Eckerd College in St. Petersburg, Fla., and Indiana
University in Bloomington had to bring in private developers for
projects the schools were unable to complete, Manheimer says,
adding expenses and delays. He cited a project in Pennsylvania delayed
by zoning problems and a need for financial arrangements between
the college and developer that would protect the school if the residential
community ran into trouble.
None of these issues are unique to these developments. As with
any pre-construction purchase, buyers need to be wary of projects
that can't show evidence of a strong financial footing -- especially
at a time when construction costs are outpacing developers' cost
The other negative about ULRCs, says Manheimer, is
that monthly fees at most existing properties are prohibitive for
But optimism runs high among senior-living experts
who predict that options will expand in the future. ULRCs will have
considerable appeal to aging baby boomers, says Tsao. According
to the U.S. Administration on Aging, the over-65 population will
double in size from 35.6 million today to 71.5 million by 2030.
"The baby-boomer generation is qualitatively
different from previous generations," Tsao says. "This
growing group of healthy, active and better-educated older adults
with a diversity of experiences and life skills is expecting more
meaning and value in their retirement.
"College- and university-linked retirement communities
represent new models for retirement in which institutions of higher
learning, having traditionally been agents of social change, can
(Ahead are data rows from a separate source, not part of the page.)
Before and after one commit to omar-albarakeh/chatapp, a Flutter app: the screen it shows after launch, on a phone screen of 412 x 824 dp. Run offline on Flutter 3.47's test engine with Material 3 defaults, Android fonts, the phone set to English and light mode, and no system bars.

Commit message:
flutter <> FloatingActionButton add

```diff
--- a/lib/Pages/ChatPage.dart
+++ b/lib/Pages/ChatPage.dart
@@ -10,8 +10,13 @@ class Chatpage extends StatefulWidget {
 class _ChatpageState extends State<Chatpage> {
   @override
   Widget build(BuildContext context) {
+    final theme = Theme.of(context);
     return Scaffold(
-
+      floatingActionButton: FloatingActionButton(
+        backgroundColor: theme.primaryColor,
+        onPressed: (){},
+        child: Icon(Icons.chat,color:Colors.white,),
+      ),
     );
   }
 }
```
serve in a leadership role. They have the opportunity to respond
to the social challenge of mass longevity by creating an empowering
environment for older adults."